Young said she asked him why he lied: “He said he was afraid of losing me if he told me the truth.”

She said Stephens called her nearly every day and also emailed her, and they married less than three months later.

The couple married after they took a trip to Niagara Falls, and tied the knot in mid-October 2019.

“I felt good about him,” she said.

Young described a controlling relationship that followed after she moved into his home in Port Townsend.

Stephens told her what time to go to bed at night and would get upset when she didn’t go to bed at the same time that he did, at 9:15 p.m. every night.

“That was very surprising. I never had anyone who required me to go to bed at a certain time,” Young said from the witness stand.

“I said OK. I didn’t realize that was an order,” she added.

Young didn’t understand right away that it was a requirement of their marriage.

She recalled one instance, where she had cooked, did the dishes and cleaned the kitchen, then got ready for bed, but came to bed two minutes late.

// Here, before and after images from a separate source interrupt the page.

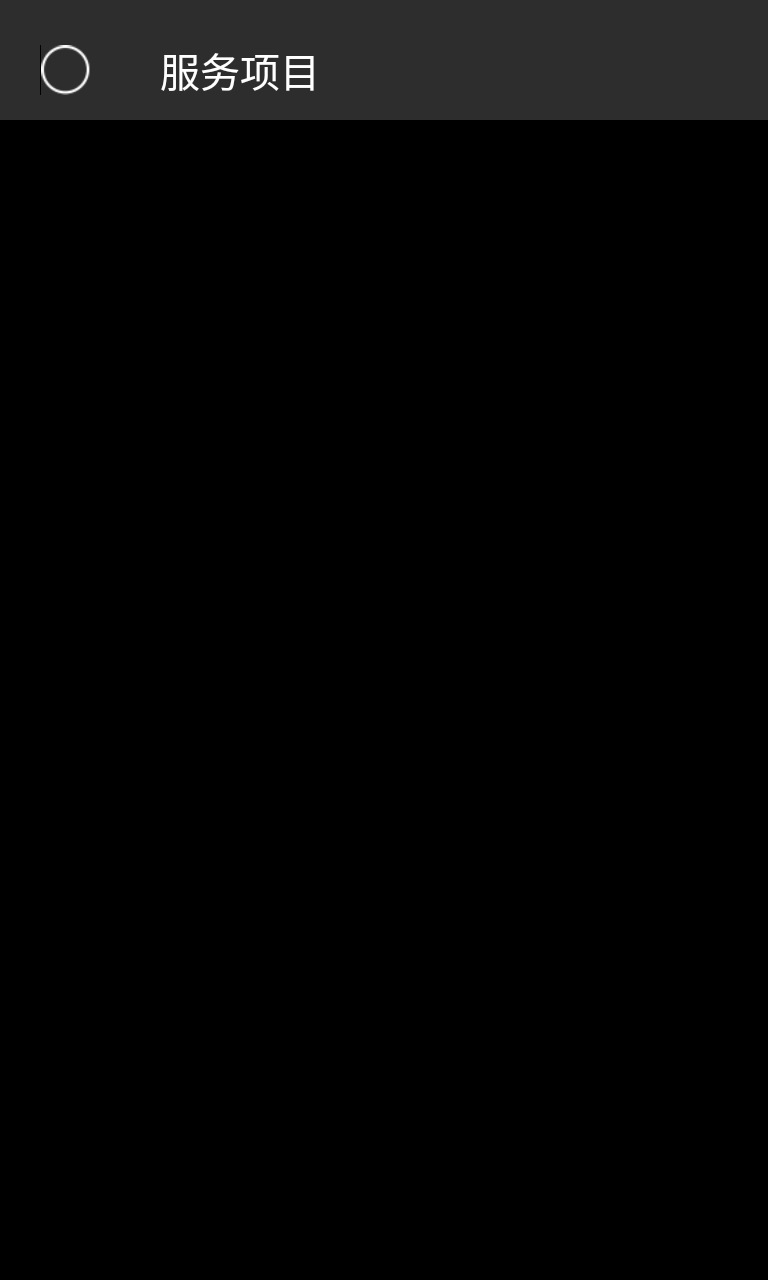
Repository: appleseedez/rongmeme-android
Layout: rmm/res/layout/star_small_item_custom.xml
These files come from the project's save history. The layout is drawn as it stood at one moment and after a run of saves; the edit follows.
It is drawn on a 768 x 1280 px phone screen (xhdpi) without system bars, with theme AppTheme; the app's code is not run.

Above is the layout before, as saved 2014-07-02 13:07:50.

After the next 2 saves:
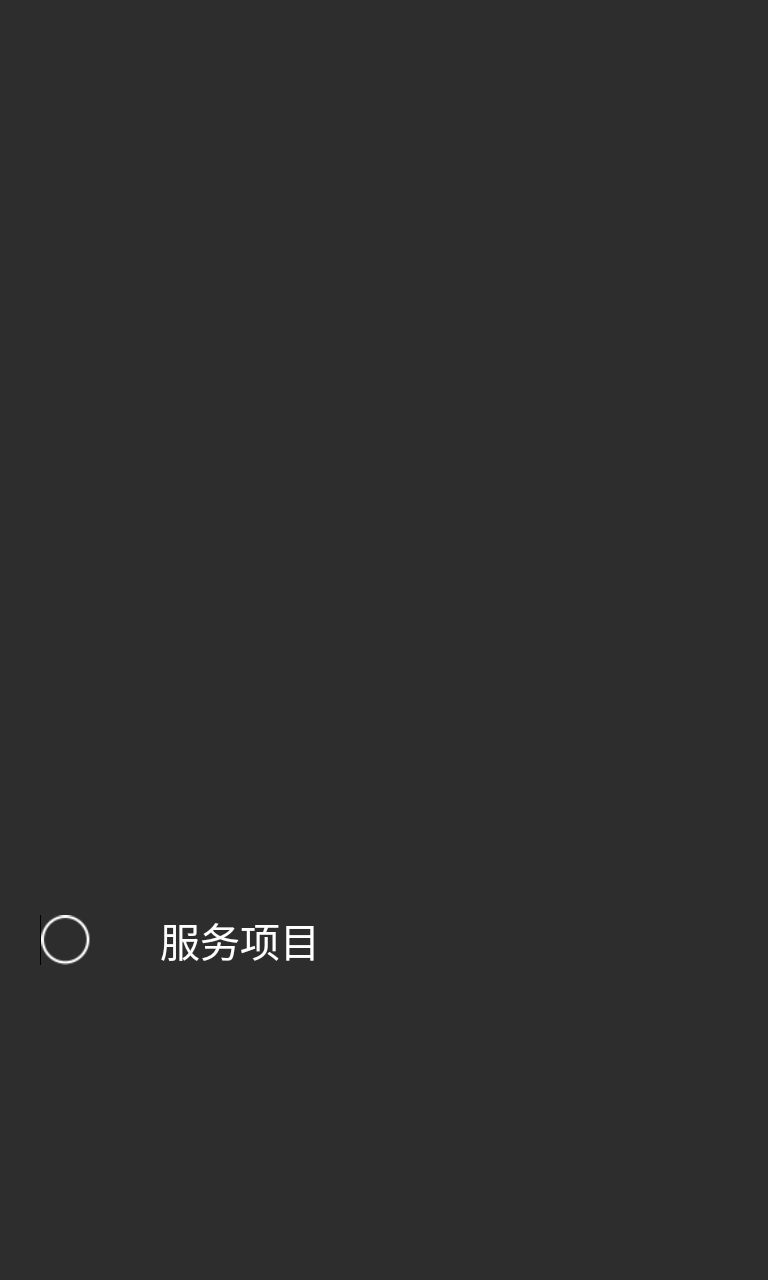
The 2 saves are shown as one change because 1 did not build or start.
The last was saved 21 s later.
--- a/rmm/res/layout/star_small_item_custom.xml
+++ b/rmm/res/layout/star_small_item_custom.xml
@@ -1,10 +1,7 @@
 <?xml version="1.0" encoding="utf-8"?>
-<LinearLayout xmlns:android="http://schemas.android.com/apk/res/android"
-    android:layout_width="match_parent"
-    android:layout_height="wrap_content"
-    android:orientation="horizontal" >
 
-    <RelativeLayout
+
+    <RelativeLayout xmlns:android="http://schemas.android.com/apk/res/android"
         android:id="@+id/ssi_top_navigation_bar"
         android:layout_width="fill_parent"
         android:layout_height="60dp"
@@ -40,5 +37,3 @@
             android:background="@null" >
         </View>
     </RelativeLayout>
-
-</LinearLayout>

After the save that followed:
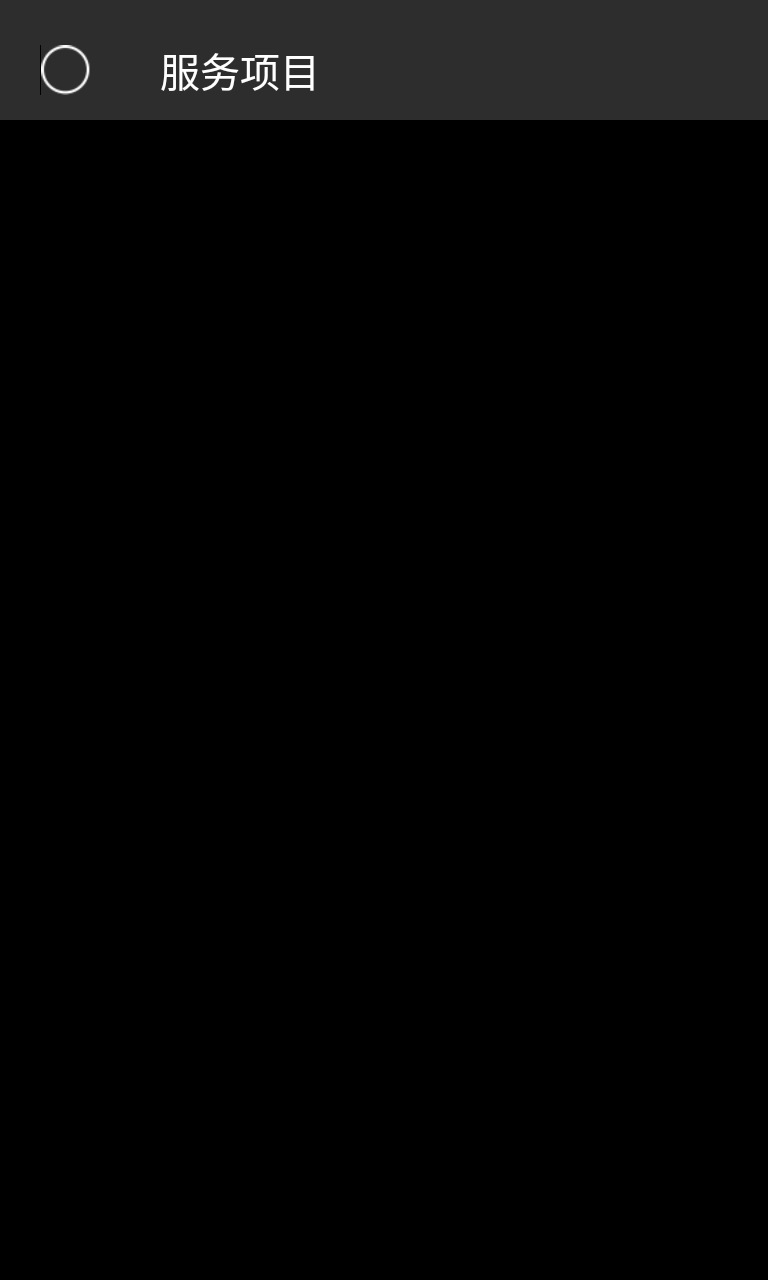
Saved 14 s later.
--- a/rmm/res/layout/star_small_item_custom.xml
+++ b/rmm/res/layout/star_small_item_custom.xml
@@ -1,7 +1,10 @@
 <?xml version="1.0" encoding="utf-8"?>
+<LinearLayout xmlns:android="http://schemas.android.com/apk/res/android"
+    android:layout_width="match_parent"
+    android:layout_height="wrap_content"
+    android:orientation="horizontal" >
 
-
-    <RelativeLayout xmlns:android="http://schemas.android.com/apk/res/android"
+    <RelativeLayout
         android:id="@+id/ssi_top_navigation_bar"
         android:layout_width="fill_parent"
         android:layout_height="60dp"
@@ -37,3 +40,5 @@
             android:background="@null" >
         </View>
     </RelativeLayout>
+
+</LinearLayout>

“He was very upset. He didn’t talk to me,” Young added, and said she thought he was expecting to have sex. 

She recalled apologizing, and added, “He still was not satisfied with that answer. He told me in the future, please come to bed at 9:30.”

At the start of the trial, prosecutors alleged the hatchet attack came soon after Stephens had raised concerns over money that he had put in a bank account for Young in case they ever got divorced.

Under questioning from her attorney, Julie St. Marie, Young recounted that she had come into the marriage with more than $50,000 in her bank account.

Young said she agreed to sign a prenuptial agreement before they married, but said she didn’t understand the legal document.

By August 2021, she said she felt confused and lost in the marriage. She described her husband’s behavior as “weird,” and said it left her sad and confused.

“I was mostly speechless; I don’t know what to do,” she said.

“He threatened divorce at least seven times,” Young said. “At least.”

She also said Stephens threatened to get a divorce just two weeks after they married.

“I cried,” she said, and asked him what she had said or done wrong.

They sat down, Young continued, and Stephens had a list of criticisms of her that he had made on his computer and printed out. Two-thirds of those complaints were wrong, she said, but she apologized for what was true.

“I wanted him to stay calm. I told him I loved him,” she said.

Young recalled telling Stephens: “We are adults. We’re just married. Don’t separate. This is not a children’s game. This is marriage.”

“Marriage to me is sacred,” she said.

“It’s not a children’s game. It’s sacred,” she said again, and started to cry.

When asked by her attorney what was on her husband’s list, one complaint was that she liked to buy expensive luxury items.

“Not true,” Young said.

She recalled a walk in downtown Port Townsend, and in one gallery, they both admired a painting on display.

“And I looked at the price; it was $400! So expensive,” she said.

“I didn’t say buy it. I said it looked really nice,” Young said. “He said, ‘Yeah, I agree.’”

“Later, one of the things on the list, he said I like to buy luxury things. Painting; $400,” Young said. “I didn’t say buy it.”

Young’s trial on first-degree assault, which also includes an allegation of interfering with a report of domestic violence, continues this week. Young was expected to again take the stand.